### Work item
In this material, which lines include the string "dependencies"? Show them.
The records section start
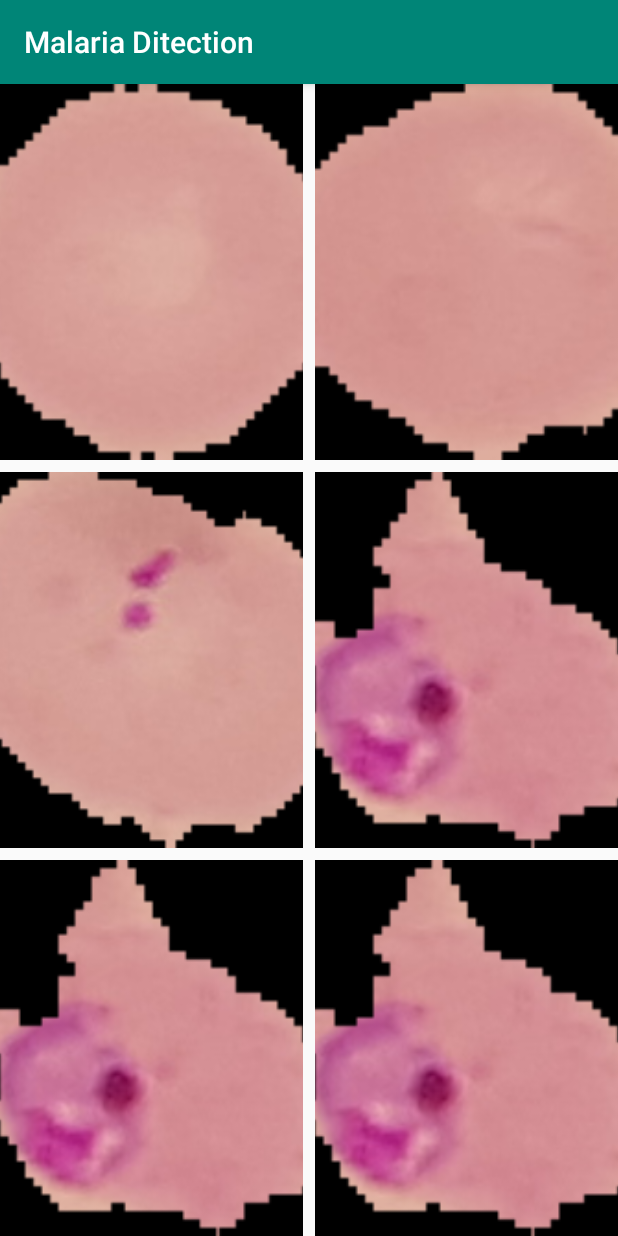
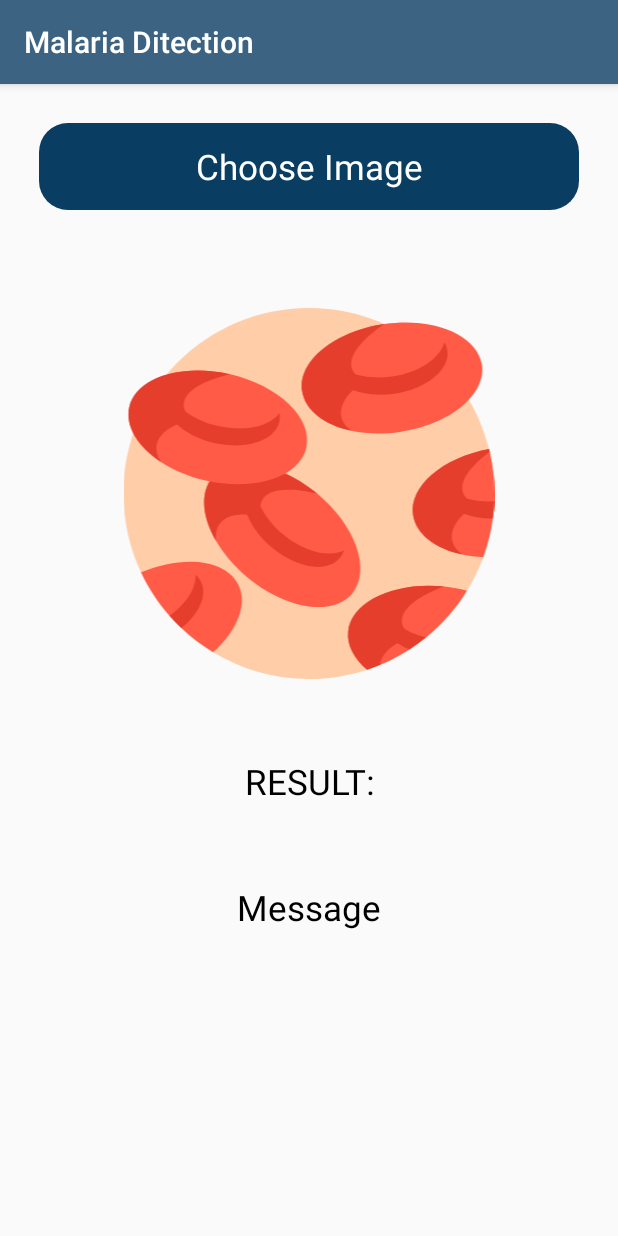
Before and after one commit to sarkerrabi/Malaria-detection-with-ML-kit, an Android app: the screen it shows after launch (ImageClassifierActivity before the commit, MainActivity after it), on a phone screen of 412 x 824 dp. Run offline under Robolectric (Android 15) with nearby library versions, the phone set to English and light mode, and no system bars; our stand-ins replace sdp/ssp sizes; libraries missing offline, so code that uses them is left out: org.tensorflow.lite; 4 statements that could not run were skipped.

Commit message:
All completed without design

```diff
--- a/Malaria-Ditection-App/app/build.gradle
+++ b/Malaria-Ditection-App/app/build.gradle
@@ -36,6 +36,9 @@ dependencies {
     implementation "org.jetbrains.anko:anko-commons:0.10.0"
     implementation 'org.tensorflow:tensorflow-lite:0.0.0-nightly'
 
+    implementation 'com.intuit.sdp:sdp-android:1.0.6'
+    implementation 'com.intuit.ssp:ssp-android:1.0.6'
+
     testImplementation 'junit:junit:4.12'
     androidTestImplementation 'androidx.test.ext:junit:1.1.0'
     androidTestImplementation 'androidx.test.espresso:espresso-core:3.1.1'
--- a/Malaria-Ditection-App/app/src/main/AndroidManifest.xml
+++ b/Malaria-Ditection-App/app/src/main/AndroidManifest.xml
@@ -13,15 +13,15 @@
         android:supportsRtl="true"
         android:theme="@style/AppTheme">
         <activity android:name=".ImageClassifierActivity">
+
+        </activity>
+        <activity android:name=".MainActivity">
             <intent-filter>
                 <action android:name="android.intent.action.MAIN" />
 
                 <category android:name="android.intent.category.LAUNCHER" />
             </intent-filter>
         </activity>
-        <activity android:name=".MainActivity">
-
-        </activity>
     </application>
 
 </manifest>
--- a/Malaria-Ditection-App/app/src/main/java/lab/tnr/malariaditection/MainActivity.kt
+++ b/Malaria-Ditection-App/app/src/main/java/lab/tnr/malariaditection/MainActivity.kt
@@ -1,12 +1,113 @@
 package lab.tnr.malariaditection
 
+import android.Manifest
+import android.app.Activity
+import android.content.Intent
+import android.content.pm.PackageManager
+import android.os.Build
 import android.os.Bundle
+import android.provider.MediaStore
+import android.view.View
+import android.widget.ImageView
+import android.widget.TextView
+import android.widget.Toast
 import androidx.appcompat.app.AppCompatActivity
+import lab.tnr.malariaditection.tflite.Classifier
 
-class MainActivity : AppCompatActivity() {
+
+class MainActivity : AppCompatActivity(), View.OnClickListener {
+
+    private val mInputSize = 32
+    private val mModelPath = "tf_lite_model.tflite"
+    private val mLabelPath = "myLable.txt"
+    private lateinit var classifier: Classifier
+
+    private var imgView: ImageView? = null
+    private var resultView: TextView? = null
 
     override fun onCreate(savedInstanceState: Bundle?) {
         super.onCreate(savedInstanceState)
         setContentView(R.layout.activity_main)
+        initViews()
+        initClassifier()
     }
+
+    private fun initViews() {
+        findViewById<TextView>(R.id.tvChooseImg).setOnClickListener(this)
+        imgView  = findViewById<ImageView>(R.id.ivChooseImage)
+        resultView = findViewById<TextView>(R.id.tvResultMessage)
+    }
+
+    override fun onClick(v: View?) {
+        if (Build.VERSION.SDK_INT >= Build.VERSION_CODES.M){
+            if (checkSelfPermission(Manifest.permission.READ_EXTERNAL_STORAGE) ==
+                PackageManager.PERMISSION_DENIED){
+                //permission denied
+                val permissions = arrayOf(Manifest.permission.READ_EXTERNAL_STORAGE)
+                //show popup to request runtime permission
+                requestPermissions(permissions, PERMISSION_CODE)
+            }
+            else{
+                //permission already granted
+                pickImageFromGallery()
+            }
+        }
+        else{
+            //system OS is < Marshmallow
+            pickImageFromGallery()
+        }
+    }
+
+    private fun pickImageFromGallery() {
+        //Intent to pick image
+        val intent = Intent(Intent.ACTION_PICK)
+        intent.type = "image/*"
+        startActivityForResult(intent, IMAGE_PICK_CODE)
+    }
+    //handle requested permission result
+    override fun onRequestPermissionsResult(requestCode: Int, permissions: Array<out String>, grantResults: IntArray) {
+        when(requestCode){
+            PERMISSION_CODE -> {
+                if (grantResults.size >0 && grantResults[0] ==
+                    PackageManager.PERMISSION_GRANTED){
+                    //permission from popup granted
+                    pickImageFromGallery()
+                }
+                else{
+                    //permission from popup denied
+                    Toast.makeText(this, "Permission denied", Toast.LENGTH_SHORT).show()
+                }
+            }
+        }
+    }
+
+    //handle result of picked image
+    override fun onActivityResult(requestCode: Int, resultCode: Int, data: Intent?) {
+        if (resultCode == Activity.RESULT_OK && requestCode == IMAGE_PICK_CODE){
+            imgView?.setImageURI(data?.data)
+            //val bitmap = ((view as ImageView).drawable as BitmapDrawable).bitmap
+            val bitmap =
+                MediaStore.Images.Media.getBitmap(this.contentResolver, data?.data)
+
+            val result = classifier.recognizeImage(bitmap)
+
+            resultView?.setText(""+result[0].title)
+
+            runOnUiThread { Toast.makeText(this, result[0].title, Toast.LENGTH_SHORT).show() }
+        }
+    }
+
+    private fun initClassifier() {
+        classifier = Classifier(assets, mModelPath, mLabelPath, mInputSize)
+    }
+
+
+    companion object {
+        //image pick code
+        private val IMAGE_PICK_CODE = 1000
+        //Permission code
+        private val PERMISSION_CODE = 1001
+    }
+
+
 }
--- /dev/null
+++ b/Malaria-Ditection-App/app/src/main/res/drawable/choose_image_bg.xml
@@ -0,0 +1,6 @@
+<?xml version="1.0" encoding="utf-8"?>
+<shape xmlns:android="http://schemas.android.com/apk/res/android">
+    <solid android:color="@color/colorPrimaryDark"/>
+    <corners android:radius="@dimen/_15sdp"/>
+
+</shape>
--- /dev/null
+++ b/Malaria-Ditection-App/app/src/main/res/drawable/ic_blood.xml
@@ -0,0 +1,60 @@
+<vector xmlns:android="http://schemas.android.com/apk/res/android"
+    android:width="512dp"
+    android:height="512dp"
+    android:viewportWidth="512"
+    android:viewportHeight="512">
+  <path
+      android:pathData="M512,256c0,3.594 -0.073,7.158 -0.23,10.71c-0.324,8.067 -1.024,16.029 -2.1,23.876c-2.487,18.463 -6.949,36.31 -13.155,53.311c-5.945,16.269 -13.5,31.754 -22.465,46.289c-15.067,24.44 -34.137,46.153 -56.289,64.23c-7.398,6.05 -15.13,11.682 -23.186,16.865c-12.716,8.202 -26.206,15.308 -40.343,21.18c-5.925,2.466 -11.954,4.713 -18.087,6.729C310.941,507.507 283.993,512 256,512c-48.421,0 -93.686,-13.437 -132.295,-36.801c-15.809,-9.55 -30.501,-20.773 -43.833,-33.426c-5.726,-5.423 -11.201,-11.118 -16.405,-17.053c-15.757,-17.951 -29.027,-38.139 -39.309,-60.008C8.662,331.713 0,294.87 0,256C0,114.615 114.615,0 256,0c120.174,0 220.996,82.798 248.55,194.456c0.324,1.296 0.637,2.591 0.94,3.897C509.743,216.879 512,236.178 512,256z"
+      android:fillColor="#FFCDA8"/>
+  <path
+      android:pathData="M494.762,78.751c5.902,41.124 -44.877,82.433 -113.421,92.27c-23.872,3.426 -46.752,2.582 -66.674,-1.706l-0.011,-0.008c-37.297,-8.033 -64.27,-28.135 -68.116,-54.933c-5.902,-41.124 44.887,-82.445 113.43,-92.281S488.861,37.627 494.762,78.751z"
+      android:fillColor="#FF5B47"/>
+  <path
+      android:pathData="M370.371,94.589c-37.455,5.375 -71.116,-5.528 -82.9,-25.098c-1.056,4.019 -1.344,8.109 -0.757,12.197c3.812,26.561 42.788,42.943 87.056,36.59c44.268,-6.353 77.064,-33.034 73.253,-59.596c-0.586,-4.088 -2.012,-7.932 -4.157,-11.492C437.063,69.286 407.827,89.214 370.371,94.589z"
+      android:fillColor="#E53E2D"/>
+  <path
+      android:pathData="M320.577,91.766l-3.646,21.308c0,0 -36.033,30.928 -2.276,56.231c-37.297,-8.033 -64.27,-28.135 -68.116,-54.933c-5.902,-41.124 44.887,-82.445 113.43,-92.281C359.969,22.091 294.543,64.162 320.577,91.766z"
+      android:fillColor="#E53E2D"/>
+  <path
+      android:pathData="M512,256c0,3.594 -0.073,7.158 -0.23,10.71c-0.324,8.067 -1.024,16.029 -2.1,23.876c-2.487,18.463 -6.949,36.31 -13.155,53.311c-10.083,-0.439 -19.738,-1.682 -28.776,-3.626h-0.01c-37.303,-8.035 -64.272,-28.139 -68.117,-54.941c-5.653,-39.403 40.741,-78.994 104.939,-90.875c0.324,1.296 0.637,2.591 0.94,3.897C509.743,216.879 512,236.178 512,256z"
+      android:fillColor="#FF5B47"/>
+  <path
+      android:pathData="M511.77,266.71c-0.324,8.067 -1.024,16.029 -2.1,23.876c-14.775,0.209 -28.411,-2.152 -39.675,-6.552c-16.771,-6.541 -28.233,-17.586 -30.208,-31.389c-0.596,-4.086 -0.303,-8.171 0.752,-12.194c6.06,10.073 17.92,17.847 33.102,22.288C484.864,266.021 497.904,267.483 511.77,266.71z"
+      android:fillColor="#E53E2D"/>
+  <path
+      android:pathData="M473.642,262.729v0.01l-3.647,21.295c0,0 -36.028,30.929 -2.267,56.236c-37.303,-8.035 -64.272,-28.139 -68.117,-54.941c-5.653,-39.403 40.741,-78.994 104.939,-90.875c0.324,1.296 0.637,2.591 0.94,3.897C489.085,210.516 453.224,241.068 473.642,262.729z"
+      android:fillColor="#E53E2D"/>
+  <path
+      android:pathData="M315.706,394.037c-26.514,31.984 -91.222,22.086 -144.53,-22.107c-18.566,-15.391 -33.302,-32.914 -43.5,-50.557l-0.001,-0.015c-19.087,-33.033 -22.3,-66.52 -5.021,-87.363c26.514,-31.984 91.236,-22.088 144.545,22.106S342.221,362.053 315.706,394.037z"
+      android:fillColor="#FF5B47"/>
+  <path
+      android:pathData="M220.454,312.485c-29.131,-24.15 -43.65,-56.415 -37.058,-78.288c-3.687,1.915 -6.912,4.449 -9.547,7.628c-17.125,20.658 -3.097,60.541 31.332,89.084s76.222,34.933 93.348,14.275c2.635,-3.18 4.528,-6.817 5.726,-10.796C283.981,344.921 249.584,336.634 220.454,312.485z"
+      android:fillColor="#E53E2D"/>
+  <path
+      android:pathData="M189.113,273.687l-18.239,11.605c0,0 -47.113,-5.939 -43.2,36.067c-19.087,-33.033 -22.3,-66.52 -5.021,-87.363c26.514,-31.984 91.236,-22.088 144.545,22.106C267.198,256.101 192.092,235.859 189.113,273.687z"
+      android:fillColor="#E53E2D"/>
+  <path
+      android:pathData="M252.35,193.018c-9.337,40.482 -71.602,60.682 -139.076,45.12c-23.5,-5.42 -44.533,-14.465 -61.565,-25.652l-0.008,-0.013C19.816,191.521 1.915,163.04 8,136.659c9.337,-40.482 71.614,-60.69 139.088,-45.127S261.687,152.535 252.35,193.018z"
+      android:fillColor="#FF5B47"/>
+  <path
+      android:pathData="M130.627,162.897c-36.87,-8.504 -64.328,-30.819 -68.256,-53.324c-2.436,3.367 -4.18,7.078 -5.107,11.102c-6.031,26.146 24.407,55.49 67.984,65.541s83.792,-2.997 89.824,-29.143c0.928,-4.024 0.985,-8.124 0.272,-12.218C201.955,163.367 167.497,171.402 130.627,162.897z"
+      android:fillColor="#E53E2D"/>
+  <path
+      android:pathData="M85.206,142.294l-11.09,18.557c0,0 -44.767,15.84 -22.415,51.621C19.818,191.521 1.916,163.04 8.001,136.659c9.337,-40.482 71.614,-60.69 139.088,-45.127C147.088,91.531 70.888,107.155 85.206,142.294z"
+      android:fillColor="#E53E2D"/>
+  <path
+      android:pathData="M474.049,390.186c-15.067,24.44 -34.137,46.153 -56.289,64.23c-7.398,6.05 -15.13,11.682 -23.186,16.865c-18.045,11.64 -37.648,21.076 -58.431,27.909c-18.025,-15.172 -28.014,-33.688 -26.07,-52.642c4.221,-41.336 63.509,-69.13 132.389,-62.088C453.465,385.588 464.05,387.532 474.049,390.186z"
+      android:fillColor="#FF5B47"/>
+  <path
+      android:pathData="M417.761,454.416c-7.398,6.05 -15.13,11.682 -23.186,16.865c-24.158,-10.762 -39.487,-28.421 -37.606,-46.728c0.418,-4.106 1.682,-8.004 3.678,-11.651C366.279,431.282 388.441,447.467 417.761,454.416z"
+      android:fillColor="#E53E2D"/>
+  <path
+      android:pathData="M387.375,442.525l-8.694,19.801c0,0 -22.559,11.316 -24.451,30.135c-5.925,2.466 -11.954,4.712 -18.087,6.729c-18.025,-15.172 -28.014,-33.688 -26.07,-52.642c4.221,-41.336 63.509,-69.13 132.389,-62.088C442.462,384.46 368.797,409.443 387.375,442.525z"
+      android:fillColor="#E53E2D"/>
+  <path
+      android:pathData="M123.705,475.199c-15.809,-9.55 -30.501,-20.773 -43.833,-33.426c-5.726,-5.423 -11.201,-11.118 -16.405,-17.053c-15.757,-17.951 -29.027,-38.139 -39.309,-60.008c58.535,-24.68 117.164,-17.795 134.426,17.209C171.948,409.025 156.839,445.524 123.705,475.199z"
+      android:fillColor="#FF5B47"/>
+  <path
+      android:pathData="M79.872,441.772c-5.726,-5.423 -11.201,-11.118 -16.405,-17.053c23.218,-16.52 37.073,-38.306 35.997,-56.696c3.145,2.717 5.684,5.925 7.513,9.634C116.203,396.361 104.417,422.003 79.872,441.772z"
+      android:fillColor="#E53E2D"/>
+</vector>
--- a/Malaria-Ditection-App/app/src/main/res/layout/activity_main.xml
+++ b/Malaria-Ditection-App/app/src/main/res/layout/activity_main.xml
@@ -1,18 +1,61 @@
 <?xml version="1.0" encoding="utf-8"?>
-<androidx.constraintlayout.widget.ConstraintLayout xmlns:android="http://schemas.android.com/apk/res/android"
+<LinearLayout xmlns:android="http://schemas.android.com/apk/res/android"
     xmlns:app="http://schemas.android.com/apk/res-auto"
     xmlns:tools="http://schemas.android.com/tools"
     android:layout_width="match_parent"
     android:layout_height="match_parent"
-    tools:context=".MainActivity">
+    android:orientation="vertical"
+    tools:context=".MainActivity" >
 
     <TextView
-        android:layout_width="wrap_content"
+        android:id="@+id/tvChooseImg"
+        android:layout_width="match_parent"
         android:layout_height="wrap_content"
-        android:text="Hello World!"
-        app:layout_constraintBottom_toBottomOf="parent"
-        app:layout_constraintLeft_toLeftOf="parent"
-        app:layout_constraintRight_toRightOf="parent"
-        app:layout_constraintTop_toTopOf="parent" />
+        android:layout_marginLeft="@dimen/_20sdp"
+        android:layout_marginTop="@dimen/_20sdp"
+        android:layout_marginRight="@dimen/_20sdp"
+        android:layout_marginBottom="@dimen/_20sdp"
+        android:background="@drawable/choose_image_bg"
+        android:gravity="center"
+        android:padding="@dimen/_10sdp"
+        android:text="Choose Image"
+        android:textColor="@android:color/white"
+        android:textSize="@dimen/_18ssp" />
 
-</androidx.constraintlayout.widget.ConstraintLayout>
+    <ImageView
+        android:id="@+id/ivChooseImage"
+        android:layout_width="match_parent"
+        android:layout_height="@dimen/_190sdp"
+        android:layout_marginStart="@dimen/_10sdp"
+        android:layout_marginTop="@dimen/_30sdp"
+        android:layout_marginEnd="@dimen/_10sdp"
+        android:layout_marginBottom="@dimen/_10sdp"
+        app:srcCompat="@drawable/ic_blood" />
+
+    <TextView
+        android:layout_width="match_parent"
+        android:layout_height="wrap_content"
+        android:layout_marginLeft="@dimen/_20sdp"
+        android:layout_marginTop="@dimen/_20sdp"
+        android:layout_marginRight="@dimen/_20sdp"
+        android:layout_marginBottom="@dimen/_20sdp"
+        android:gravity="center"
+        android:padding="@dimen/_10sdp"
+        android:text="RESULT:"
+        android:textColor="@android:color/background_dark"
+        android:textSize="@dimen/_18ssp" />
+
+    <TextView
+        android:id="@+id/tvResultMessage"
+        android:layout_width="match_parent"
+        android:layout_height="wrap_content"
+        android:layout_marginLeft="@dimen/_20sdp"
+        android:layout_marginRight="@dimen/_20sdp"
+        android:layout_marginBottom="@dimen/_20sdp"
+        android:gravity="center"
+        android:padding="@dimen/_10sdp"
+        android:text="Message"
+        android:textColor="@android:color/background_dark"
+        android:textSize="@dimen/_18ssp" />
+
+</LinearLayout>
--- a/Malaria-Ditection-App/app/src/main/res/values/colors.xml
+++ b/Malaria-Ditection-App/app/src/main/res/values/colors.xml
@@ -1,6 +1,6 @@
 <?xml version="1.0" encoding="utf-8"?>
 <resources>
-    <color name="colorPrimary">#008577</color>
-    <color name="colorPrimaryDark">#00574B</color>
-    <color name="colorAccent">#D81B60</color>
+    <color name="colorPrimary">#3c6382</color>
+    <color name="colorPrimaryDark">#0a3d62</color>
+    <color name="colorAccent">#82ccdd</color>
 </resources>
--- a/Malaria-Ditection-App/build.gradle
+++ b/Malaria-Ditection-App/build.gradle
@@ -6,6 +6,7 @@ buildscript {
     repositories {
         google()
         jcenter()
+        maven { url "https://jitpack.io" }  //Make sure to add this in your project for uCrop
 
     }
     dependencies {
```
The records section end
### Task result
@@ -36,6 +36,9 @@ dependencies {
     dependencies {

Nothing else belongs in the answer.